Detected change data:

• • •

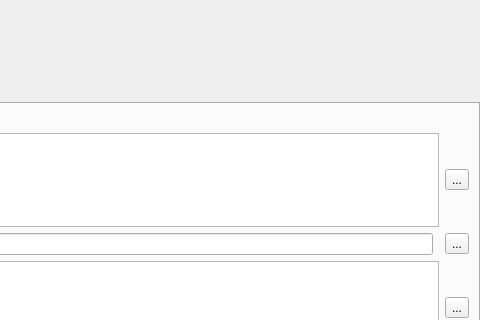
First picture: the form in src/panelview.ui, repository app211/jaqet, before the edit; both pictures show x 377 to 857 and y 0 to 320 of the 857 by 436 pixel window.
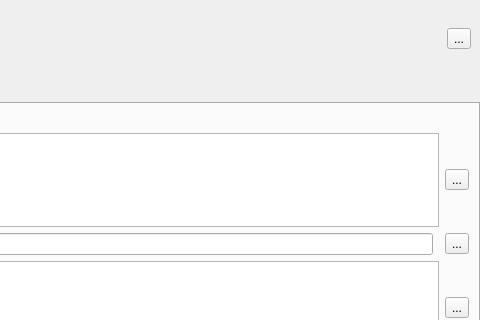
Second picture: the form after the edit. The open tabs and pages were chosen to show the change.

```diff
--- a/src/panelview.ui
+++ b/src/panelview.ui
@@ -99,6 +99,13 @@
             </layout>
            </widget>
           </item>
+          <item>
+           <widget class="QToolButton" name="ProceedToolButton">
+            <property name="text">
+             <string>...</string>
+            </property>
+           </widget>
+          </item>
          </layout>
         </widget>
        </item>
```
Left out of the diff: 66 changed lines with no effect on the pictures.
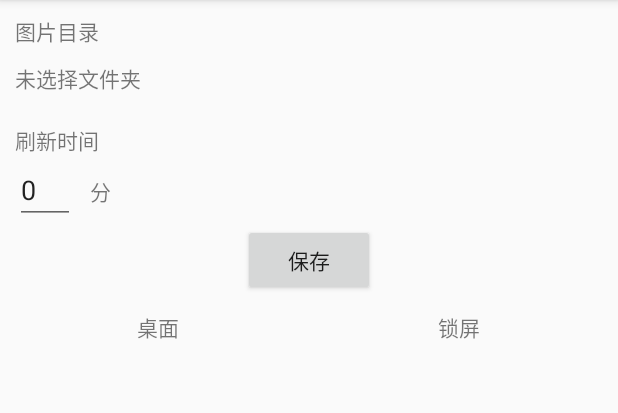
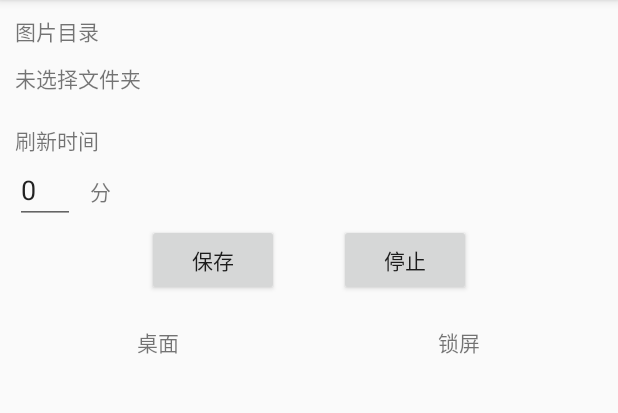
Before and after one commit to originalMemory/auto-wallpaper, an Android app: the screen it shows after launch (MainActivity), on a phone screen of 412 x 824 dp, the part 84-497 px from its top. Run offline under Robolectric (Android 15) with nearby library versions, the phone set to English and light mode, and no system bars; libraries missing offline, so code that uses them is left out: me.rosuh.filepicker.

Commit message:
MOD: 控制逻辑

```diff
--- a/app/build.gradle
+++ b/app/build.gradle
@@ -9,7 +9,7 @@ android {
     buildToolsVersion "29.0.2"
     defaultConfig {
         applicationId "com.example.autowallpaper"
-        minSdkVersion 24
+        minSdkVersion 27
         targetSdkVersion 29
         versionCode 1
         versionName "1.0"
--- a/app/src/main/AndroidManifest.xml
+++ b/app/src/main/AndroidManifest.xml
@@ -4,6 +4,7 @@
 
     <uses-permission android:name="android.permission.READ_EXTERNAL_STORAGE"/>
     <uses-permission android:name="android.permission.SET_WALLPAPER"/>
+    <uses-permission android:name="android.permission.FOREGROUND_SERVICE"/>
 
     <application
         android:name=".helper.GlobalApplication"
--- a/app/src/main/java/com/example/autowallpaper/MainActivity.kt
+++ b/app/src/main/java/com/example/autowallpaper/MainActivity.kt
@@ -6,6 +6,7 @@ import android.content.ServiceConnection
 import android.graphics.BitmapFactory
 import android.os.Bundle
 import android.os.IBinder
+import android.os.PersistableBundle
 import android.widget.Toast
 import androidx.appcompat.app.AppCompatActivity
 import com.example.autowallpaper.helper.PrefHelper
@@ -23,7 +24,7 @@ class MainActivity : AppCompatActivity() {
 
         private const val KEY_TIME_INTERVAL = "timeInterval"
         private const val KEY_IMAGE_FOLDER_PATH = "imageFolderPath"
-        private const val KEY_CURRENT_IMAGE_INDEX = "currentImageIndex"
+        const val KEY_CURRENT_IMAGE_INDEX = "currentImageIndex"
     }
 
     private val prefHelper by lazy { PrefHelper() }
@@ -37,9 +38,23 @@ class MainActivity : AppCompatActivity() {
 
         override fun onServiceConnected(name: ComponentName?, service: IBinder?) {
             imageBinder = service as? AutoWallpaperService.ImageBinder
-            imageBinder?.listener = { systemIndex, systemPath ->
+            imageBinder?.listener = {
+                currentImageIndex = it
+                renderImage(it)
+            }
+        }
+
+        override fun onServiceDisconnected(name: ComponentName?) {
+            imageBinder = null
+        }
+    }
+
+    private fun renderImage(systemIndex: Int) {
+        if (systemIndex >= imagePaths.size) {
+            return
+        }
         currentImageIndex = systemIndex
-                prefHelper.put(KEY_CURRENT_IMAGE_INDEX, currentImageIndex)
+        val systemPath = imagePaths[systemIndex]
         val systemFileName = systemPath.substringAfterLast('/')
         systemIndexTextView.text = "[${systemIndex + 1}/${imagePaths.size}]\n$systemFileName"
         val systemBitmap = BitmapFactory.decodeFile(systemPath)
@@ -52,15 +67,6 @@ class MainActivity : AppCompatActivity() {
         val lockBitmap = BitmapFactory.decodeFile(lockPath)
         lockImageView.setImageBitmap(lockBitmap)
     }
-            if (timeInterval > 0 && imageFolderPath.isNotEmpty()) {
-                imageBinder?.startChangeWallpaper(imageFolderPath, timeInterval, currentImageIndex)
-            }
-        }
-
-        override fun onServiceDisconnected(name: ComponentName?) {
-            imageBinder = null
-        }
-    }
 
     override fun onCreate(savedInstanceState: Bundle?) {
         super.onCreate(savedInstanceState)
@@ -68,7 +74,10 @@ class MainActivity : AppCompatActivity() {
 
         setupInterface()
         loadConfig()
-        bindAutoWallpaperService()
+        if (imageFolderPath.isNotEmpty()) {
+            val intent = Intent(this, AutoWallpaperService::class.java)
+            startForegroundService(intent)
+        }
     }
 
     private fun loadConfig() {
@@ -80,6 +89,7 @@ class MainActivity : AppCompatActivity() {
             imagePaths = File(imageFolderPath).getImagePathList()
         }
         timeIntervalEditText.setText(timeInterval.toString())
+        renderImage(currentImageIndex)
     }
 
     private fun bindAutoWallpaperService() {
@@ -137,6 +147,10 @@ class MainActivity : AppCompatActivity() {
 
             imageBinder?.startChangeWallpaper(imageFolderPath, timeInterval, currentImageIndex)
         }
+        stopButton.setOnClickListener {
+            val intent = Intent(this, AutoWallpaperService::class.java)
+            stopService(intent)
+        }
     }
 
     private fun toast(content: String) {
@@ -154,8 +168,23 @@ class MainActivity : AppCompatActivity() {
         }
     }
 
-    override fun onDestroy() {
-        unBindAutoWallpaperService()
-        super.onDestroy()
+    override fun onStart() {
+        super.onStart()
+        if (imageBinder == null) {
+            bindAutoWallpaperService()
         }
     }
+
+    override fun onResume() {
+        super.onResume()
+        imageBinder?.let {
+            if (it.index != currentImageIndex && imagePaths.isNotEmpty()) {
+                renderImage(it.index)
+            }
+        }
+    }
+
+    override fun onStop() {
+        super.onStop()
+    }
+}
--- a/app/src/main/java/com/example/autowallpaper/helper/PrefHelper.kt
+++ b/app/src/main/java/com/example/autowallpaper/helper/PrefHelper.kt
@@ -41,7 +41,7 @@ class PrefHelper(private val prefName: String = defaultPrefName) {
     }
 
     fun getString(key: String, defValue: String = ""): String {
-        return getPref()!!.getString(key, defValue)
+        return getPref()!!.getString(key, defValue) ?: defValue
     }
 
     fun getBoolean(key: String, defValue: Boolean = false): Boolean {
--- a/app/src/main/res/layout/activity_main.xml
+++ b/app/src/main/res/layout/activity_main.xml
@@ -50,6 +50,13 @@
 
     </LinearLayout>
 
+    <LinearLayout
+        android:layout_width="match_parent"
+        android:orientation="horizontal"
+        android:gravity="center"
+        android:layout_marginBottom="10dp"
+        android:layout_height="wrap_content">
+
         <Button
             android:id="@+id/saveButton"
             android:layout_width="wrap_content"
@@ -57,6 +64,20 @@
             android:layout_gravity="center_horizontal"
             android:layout_marginBottom="10dp"
             android:text="保存"/>
+
+        <Space
+            android:layout_width="40dp"
+            android:layout_height="match_parent"/>
+
+        <Button
+            android:id="@+id/stopButton"
+            android:layout_width="wrap_content"
+            android:layout_height="wrap_content"
+            android:layout_gravity="center_horizontal"
+            android:text="停止"/>
+
+
+    </LinearLayout>
 
     <LinearLayout
         android:layout_width="match_parent"
```
Also changed, not shown: app/src/main/java/com/example/autowallpaper/AutoWallpaperService.kt (+35 -10 lines). Lines whose indentation alone changed are shown as unchanged.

• • •

WHAT NEEDS TO BE DONE. Filter the records above and return every line that holds the word "imagePaths".

REPLY TO THE EXERCISE.
+        if (systemIndex >= imagePaths.size) {
+        val systemPath = imagePaths[systemIndex]
         systemIndexTextView.text = "[${systemIndex + 1}/${imagePaths.size}]\n$systemFileName"
             imagePaths = File(imageFolderPath).getImagePathList()
+            if (it.index != currentImageIndex && imagePaths.isNotEmpty()) {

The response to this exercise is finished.